Sunday, August 16, 2009

A book, a film, a record

My album of the year is "The Hazards of Love" by the Decemberists. This summer I had to hear it every day or I'd get in a bad mood. Have only recently overcome, to some extent, those delicious withdrawal symptoms. Good to know I can still get that deeply immersed in a record, the way I used to get in my teens -- with Jimi, or Led Zep, or Pink Floyd. There was something about "Hazards" that moved me at the same chemical level, evoked the same intensity, provided the same nourishment. It's fabulous that a band today is still honoring the concept of the album as an art form that works as a whole -- like a novel -- so each song is a chapter in a larger tale. So few records today, even good records, hold together in the same seamless way. And "Hazards" transitions are simply brilliant. As my tabla ustad used to say: it's the gap between the notes that make the notes. The Decemberists have those gaps in their blood.
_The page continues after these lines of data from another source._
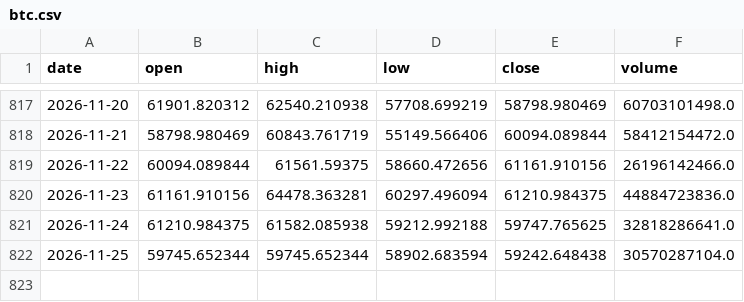
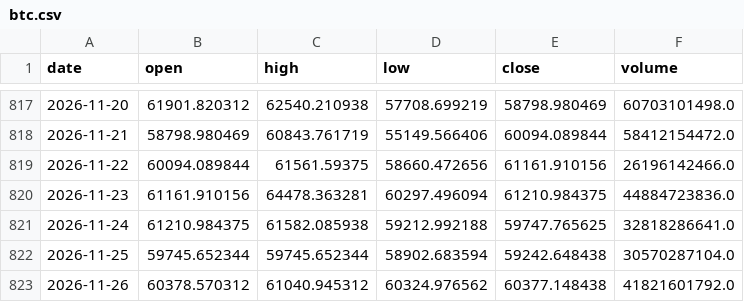
Before and after one commit to Isaac-Lee/market-indicator-tracker, a CSV file: data/btc.csv, drawn as a sheet; only a part is shown, gaps mark what is left out.

```diff
--- a/data/btc.csv
+++ b/data/btc.csv
@@ -822 +822,2 @@ date,open,high,low,close,volume
 2026-11-25,59745.652344,59745.652344,58902.683594,59242.648438,30570287104.0
+2026-11-26,60378.570312,61040.945312,60324.976562,60377.148438,41821601792.0
```
Also changed, not shown: data/dow.csv, data/nasdaq.csv, 20 other files.
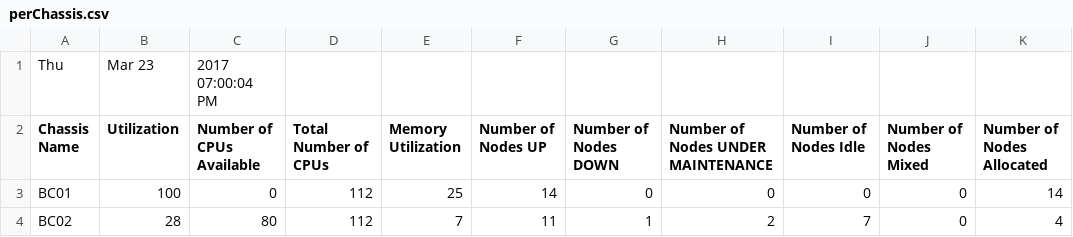
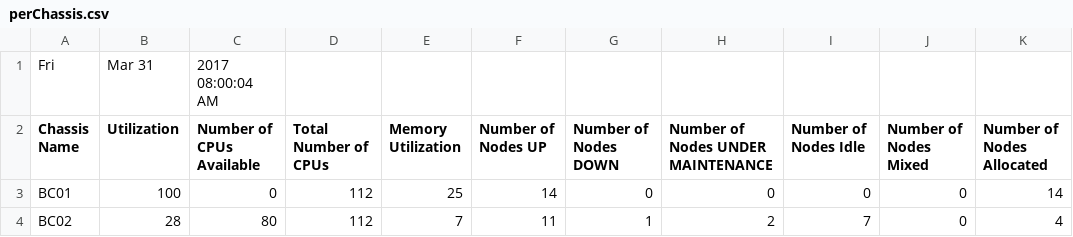
Before and after one commit to rjfreedman/CSC-331-631, a CSV file: perChassis.csv, drawn as a sheet; only a part is shown.

```diff
--- a/perChassis.csv
+++ b/perChassis.csv
@@ -1,2 +1,2 @@
-Thu, Mar 23, 2017 07:00:04 PM
+Fri, Mar 31, 2017 08:00:04 AM
 Chassis Name,Utilization,Number of CPUs Available,Total Number of CPUs,Memory Utilization,Number of Nodes UP,Number of Nodes DOWN,Number of Nodes UNDER MAINTENANCE,Number of Nodes Idle,Number of Nodes Mixed,Number of Nodes Allocated
```
Also changed, not shown: perChassisInfo.csv, 2 other files.
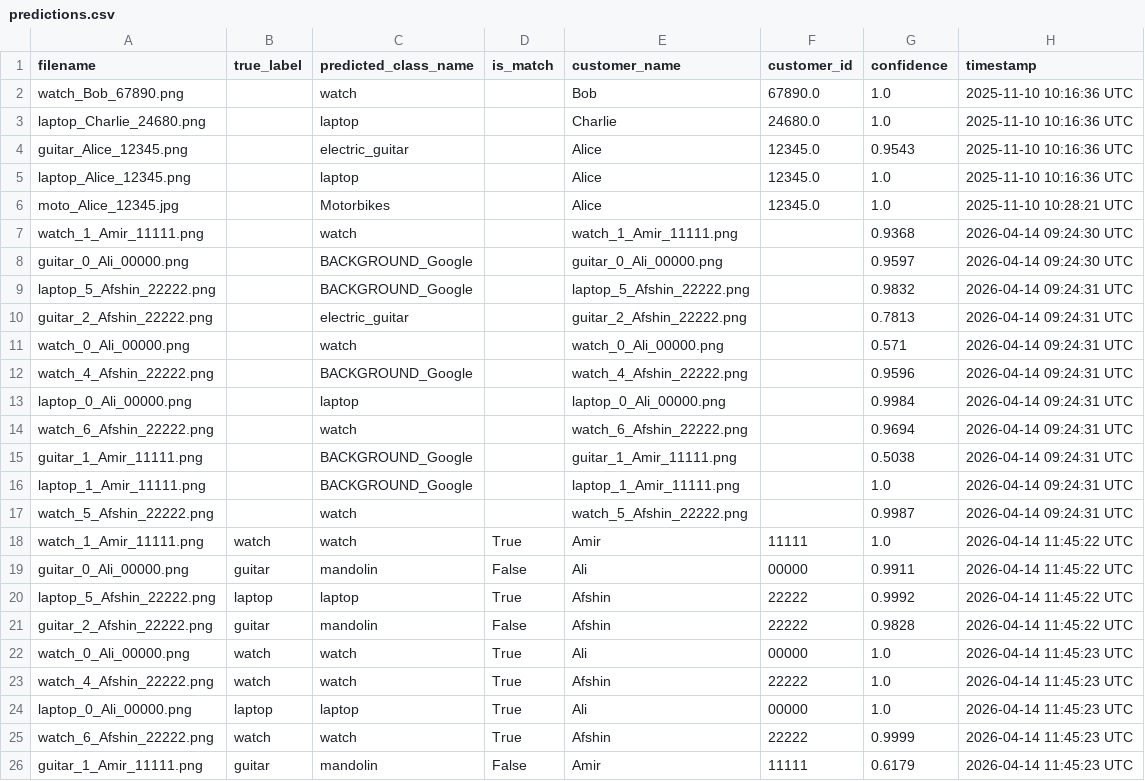
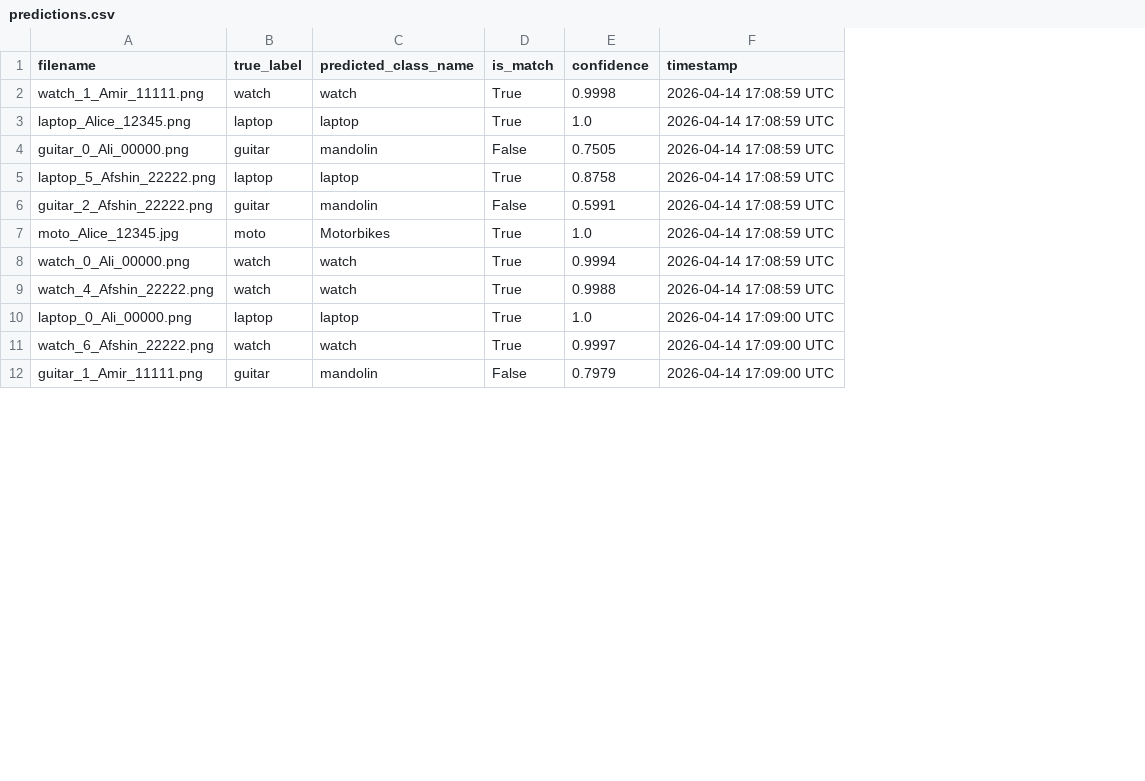
Before and after one commit to Afshinrommel/refund-image-classifier, a CSV file: predictions/predictions.csv, drawn as a sheet; only a part is shown; removed rows and columns are numbered as before the commit, all else as after; the diff covers the shown part only; the diff names each change by its address in the sheet, - before the commit and + after, or states it on an @@ line.

```diff
--- a/predictions/predictions.csv
+++ b/predictions/predictions.csv
-column E (customer_name), rows 18-26: Amir | Ali | Afshin | Afshin | Ali | Afshin | Ali | Afshin | Amir
-column F (customer_id), rows 18-26: 11111 | 00000 | 22222 | 22222 | 00000 | 22222 | 00000 | 22222 | 11111
-row 2: watch_Bob_67890.png |  | watch |  | Bob | 67890.0 | 1.0 | 2025-11-10 10:16:36 UTC
-row 3: laptop_Charlie_24680.png |  | laptop |  | Charlie | 24680.0 | 1.0 | 2025-11-10 10:16:36 UTC
-row 4: guitar_Alice_12345.png |  | electric_guitar |  | Alice | 12345.0 | 0.9543 | 2025-11-10 10:16:36 UTC
-row 5: laptop_Alice_12345.png |  | laptop |  | Alice | 12345.0 | 1.0 | 2025-11-10 10:16:36 UTC
-row 6: moto_Alice_12345.jpg |  | Motorbikes |  | Alice | 12345.0 | 1.0 | 2025-11-10 10:28:21 UTC
-row 7: watch_1_Amir_11111.png |  | watch |  | watch_1_Amir_11111.png |  | 0.9368 | 2026-04-14 09:24:30 UTC
-row 8: guitar_0_Ali_00000.png |  | BACKGROUND_Google |  | guitar_0_Ali_00000.png |  | 0.9597 | 2026-04-14 09:24:30 UTC
-row 9: laptop_5_Afshin_22222.png |  | BACKGROUND_Google |  | laptop_5_Afshin_22222.png |  | 0.9832 | 2026-04-14 09:24:31 UTC
-row 10: guitar_2_Afshin_22222.png |  | electric_guitar |  | guitar_2_Afshin_22222.png |  | 0.7813 | 2026-04-14 09:24:31 UTC
-row 11: watch_0_Ali_00000.png |  | watch |  | watch_0_Ali_00000.png |  | 0.571 | 2026-04-14 09:24:31 UTC
-row 12: watch_4_Afshin_22222.png |  | BACKGROUND_Google |  | watch_4_Afshin_22222.png |  | 0.9596 | 2026-04-14 09:24:31 UTC
-row 13: laptop_0_Ali_00000.png |  | laptop |  | laptop_0_Ali_00000.png |  | 0.9984 | 2026-04-14 09:24:31 UTC
-row 14: watch_6_Afshin_22222.png |  | watch |  | watch_6_Afshin_22222.png |  | 0.9694 | 2026-04-14 09:24:31 UTC
-row 15: guitar_1_Amir_11111.png |  | BACKGROUND_Google |  | guitar_1_Amir_11111.png |  | 0.5038 | 2026-04-14 09:24:31 UTC
-row 16: laptop_1_Amir_11111.png |  | BACKGROUND_Google |  | laptop_1_Amir_11111.png |  | 1.0 | 2026-04-14 09:24:31 UTC
-row 17: watch_5_Afshin_22222.png |  | watch |  | watch_5_Afshin_22222.png |  | 0.9987 | 2026-04-14 09:24:31 UTC
-E2 (confidence): 1.0
+E2 (confidence): 0.9998
-F2 (timestamp): 2026-04-14 11:45:22 UTC
+F2 (timestamp): 2026-04-14 17:08:59 UTC
+row 3: laptop_Alice_12345.png | laptop | laptop | True | 1.0 | 2026-04-14 17:08:59 UTC
-E4 (confidence): 0.9911
+E4 (confidence): 0.7505
-F4:F6 (timestamp): 2026-04-14 11:45:22 UTC
+F4:F6 (timestamp): 2026-04-14 17:08:59 UTC
-E5 (confidence): 0.9992
+E5 (confidence): 0.8758
-E6 (confidence): 0.9828
+E6 (confidence): 0.5991
+row 7: moto_Alice_12345.jpg | moto | Motorbikes | True | 1.0 | 2026-04-14 17:08:59 UTC
-E8 (confidence): 1.0
+E8 (confidence): 0.9994
-F8:F9 (timestamp): 2026-04-14 11:45:23 UTC
+F8:F9 (timestamp): 2026-04-14 17:08:59 UTC
-E9 (confidence): 1.0
+E9 (confidence): 0.9988
-F10:F12 (timestamp): 2026-04-14 11:45:23 UTC
+F10:F12 (timestamp): 2026-04-14 17:09:00 UTC
-E11 (confidence): 0.9999
+E11 (confidence): 0.9997
-E12 (confidence): 0.6179
+E12 (confidence): 0.7979
```
Also changed, not shown: 2 added rows and 9 edited cells elsewhere in this file.
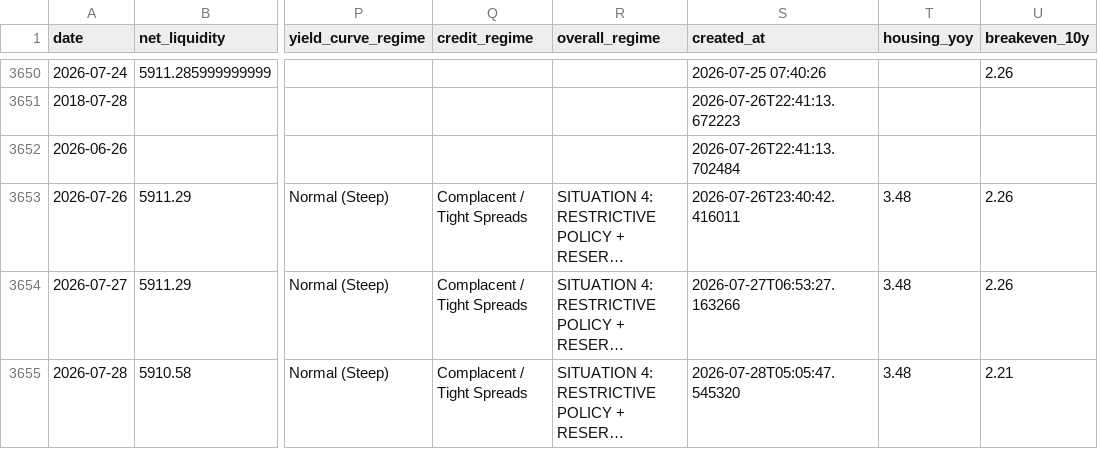
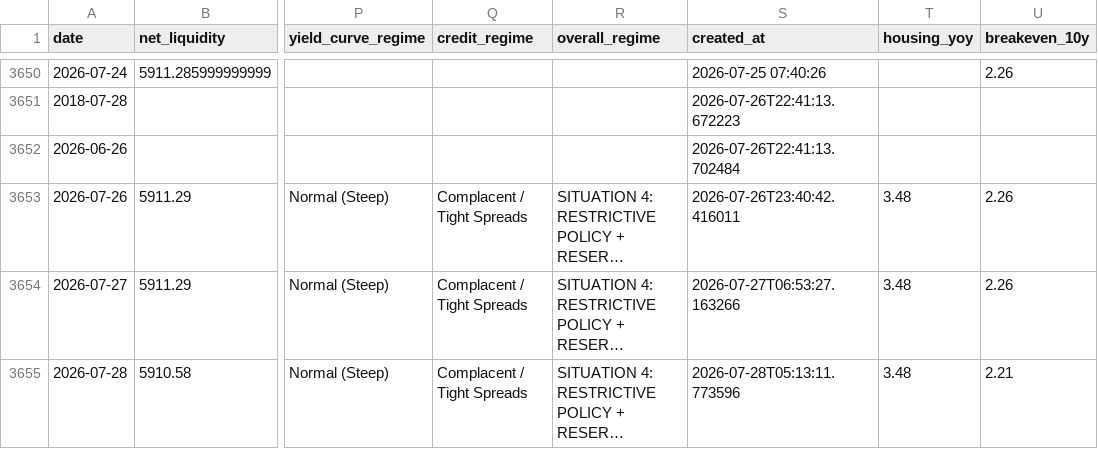
Before and after one commit to bronson113/macro_analysis, a CSV file: data/daily_snapshots.csv, drawn as a sheet; only a part is shown, gaps mark what is left out; long unchanged cells end in …; the diff names each change by its address in the sheet, - before the commit and + after, or states it on an @@ line.

```diff
--- a/data/daily_snapshots.csv
+++ b/data/daily_snapshots.csv
-S3655 (created_at): 2026-07-28T05:05:47.545320
+S3655 (created_at): 2026-07-28T05:13:11.773596
```
Also changed, not shown: data/indicators.csv, 8 other files.
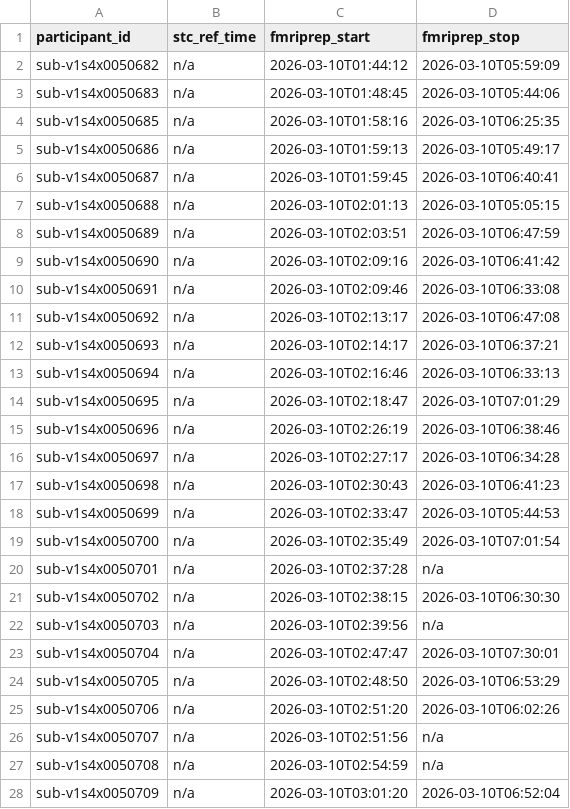
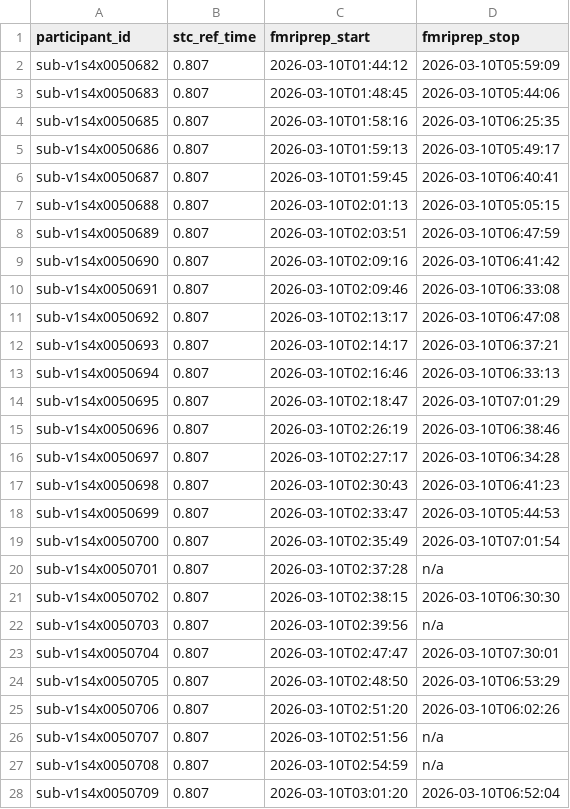
Before and after one commit to abide-fmriprep/v1s4, a TSV file: participants.tsv, drawn as a sheet; only a part is shown; the diff covers the shown part only.

Commit message:
fix: Populate stc_ref_time from fMRIPrep reports

```diff
--- a/participants.tsv
+++ b/participants.tsv
@@ -1,28 +1,28 @@
 participant_id	stc_ref_time	fmriprep_start	fmriprep_stop
-sub-v1s4x0050682	n/a	2026-03-10T01:44:12	2026-03-10T05:59:09
-sub-v1s4x0050683	n/a	2026-03-10T01:48:45	2026-03-10T05:44:06
-sub-v1s4x0050685	n/a	2026-03-10T01:58:16	2026-03-10T06:25:35
-sub-v1s4x0050686	n/a	2026-03-10T01:59:13	2026-03-10T05:49:17
-sub-v1s4x0050687	n/a	2026-03-10T01:59:45	2026-03-10T06:40:41
-sub-v1s4x0050688	n/a	2026-03-10T02:01:13	2026-03-10T05:05:15
-sub-v1s4x0050689	n/a	2026-03-10T02:03:51	2026-03-10T06:47:59
-sub-v1s4x0050690	n/a	2026-03-10T02:09:16	2026-03-10T06:41:42
-sub-v1s4x0050691	n/a	2026-03-10T02:09:46	2026-03-10T06:33:08
-sub-v1s4x0050692	n/a	2026-03-10T02:13:17	2026-03-10T06:47:08
-sub-v1s4x0050693	n/a	2026-03-10T02:14:17	2026-03-10T06:37:21
-sub-v1s4x0050694	n/a	2026-03-10T02:16:46	2026-03-10T06:33:13
-sub-v1s4x0050695	n/a	2026-03-10T02:18:47	2026-03-10T07:01:29
-sub-v1s4x0050696	n/a	2026-03-10T02:26:19	2026-03-10T06:38:46
-sub-v1s4x0050697	n/a	2026-03-10T02:27:17	2026-03-10T06:34:28
-sub-v1s4x0050698	n/a	2026-03-10T02:30:43	2026-03-10T06:41:23
-sub-v1s4x0050699	n/a	2026-03-10T02:33:47	2026-03-10T05:44:53
-sub-v1s4x0050700	n/a	2026-03-10T02:35:49	2026-03-10T07:01:54
-sub-v1s4x0050701	n/a	2026-03-10T02:37:28	n/a
-sub-v1s4x0050702	n/a	2026-03-10T02:38:15	2026-03-10T06:30:30
-sub-v1s4x0050703	n/a	2026-03-10T02:39:56	n/a
-sub-v1s4x0050704	n/a	2026-03-10T02:47:47	2026-03-10T07:30:01
-sub-v1s4x0050705	n/a	2026-03-10T02:48:50	2026-03-10T06:53:29
-sub-v1s4x0050706	n/a	2026-03-10T02:51:20	2026-03-10T06:02:26
-sub-v1s4x0050707	n/a	2026-03-10T02:51:56	n/a
-sub-v1s4x0050708	n/a	2026-03-10T02:54:59	n/a
-sub-v1s4x0050709	n/a	2026-03-10T03:01:20	2026-03-10T06:52:04
+sub-v1s4x0050682	0.807	2026-03-10T01:44:12	2026-03-10T05:59:09
+sub-v1s4x0050683	0.807	2026-03-10T01:48:45	2026-03-10T05:44:06
+sub-v1s4x0050685	0.807	2026-03-10T01:58:16	2026-03-10T06:25:35
+sub-v1s4x0050686	0.807	2026-03-10T01:59:13	2026-03-10T05:49:17
+sub-v1s4x0050687	0.807	2026-03-10T01:59:45	2026-03-10T06:40:41
+sub-v1s4x0050688	0.807	2026-03-10T02:01:13	2026-03-10T05:05:15
+sub-v1s4x0050689	0.807	2026-03-10T02:03:51	2026-03-10T06:47:59
+sub-v1s4x0050690	0.807	2026-03-10T02:09:16	2026-03-10T06:41:42
+sub-v1s4x0050691	0.807	2026-03-10T02:09:46	2026-03-10T06:33:08
+sub-v1s4x0050692	0.807	2026-03-10T02:13:17	2026-03-10T06:47:08
+sub-v1s4x0050693	0.807	2026-03-10T02:14:17	2026-03-10T06:37:21
+sub-v1s4x0050694	0.807	2026-03-10T02:16:46	2026-03-10T06:33:13
+sub-v1s4x0050695	0.807	2026-03-10T02:18:47	2026-03-10T07:01:29
+sub-v1s4x0050696	0.807	2026-03-10T02:26:19	2026-03-10T06:38:46
+sub-v1s4x0050697	0.807	2026-03-10T02:27:17	2026-03-10T06:34:28
+sub-v1s4x0050698	0.807	2026-03-10T02:30:43	2026-03-10T06:41:23
+sub-v1s4x0050699	0.807	2026-03-10T02:33:47	2026-03-10T05:44:53
+sub-v1s4x0050700	0.807	2026-03-10T02:35:49	2026-03-10T07:01:54
+sub-v1s4x0050701	0.807	2026-03-10T02:37:28	n/a
+sub-v1s4x0050702	0.807	2026-03-10T02:38:15	2026-03-10T06:30:30
+sub-v1s4x0050703	0.807	2026-03-10T02:39:56	n/a
+sub-v1s4x0050704	0.807	2026-03-10T02:47:47	2026-03-10T07:30:01
+sub-v1s4x0050705	0.807	2026-03-10T02:48:50	2026-03-10T06:53:29
+sub-v1s4x0050706	0.807	2026-03-10T02:51:20	2026-03-10T06:02:26
+sub-v1s4x0050707	0.807	2026-03-10T02:51:56	n/a
+sub-v1s4x0050708	0.807	2026-03-10T02:54:59	n/a
+sub-v1s4x0050709	0.807	2026-03-10T03:01:20	2026-03-10T06:52:04
```
Also changed, not shown: 2 edited cells elsewhere in this file.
Another discovery of the year is a Turkish-German film from 2007, called The Edge of Heaven, by director Fatih Akin. Again, it was the structure that enthralled. I have a weakness for interwoven storylines; for multiple characters with ties to one another that unravel slowly, surprisingly. (In this way it was like another favorite, Babel.) The Edge has been described as "unagitated" and that's pretty apt. Though the themes are painful, the telling is unglamorous, and the acting entirely understated. Baki Davrak, who plays the son of the Turkish immigrant who ignites one of the downward spirals, was a smooth kind of troubled: the calm before the storm, except the calm and the storm in him were one. Nursel Kose, who plays the Turkish prostitute, was nothing like a Hollywood Julia Roberts hooker. She had a face lined by a zillion emotions; she felt real. And her daughter, a political activist played by Nurgul Yesilcay, was a fiery fantastic. I have not found women characters as strong, conflicted, and multidimensional in any other recent movie. Will definitely follow this director, and this cast.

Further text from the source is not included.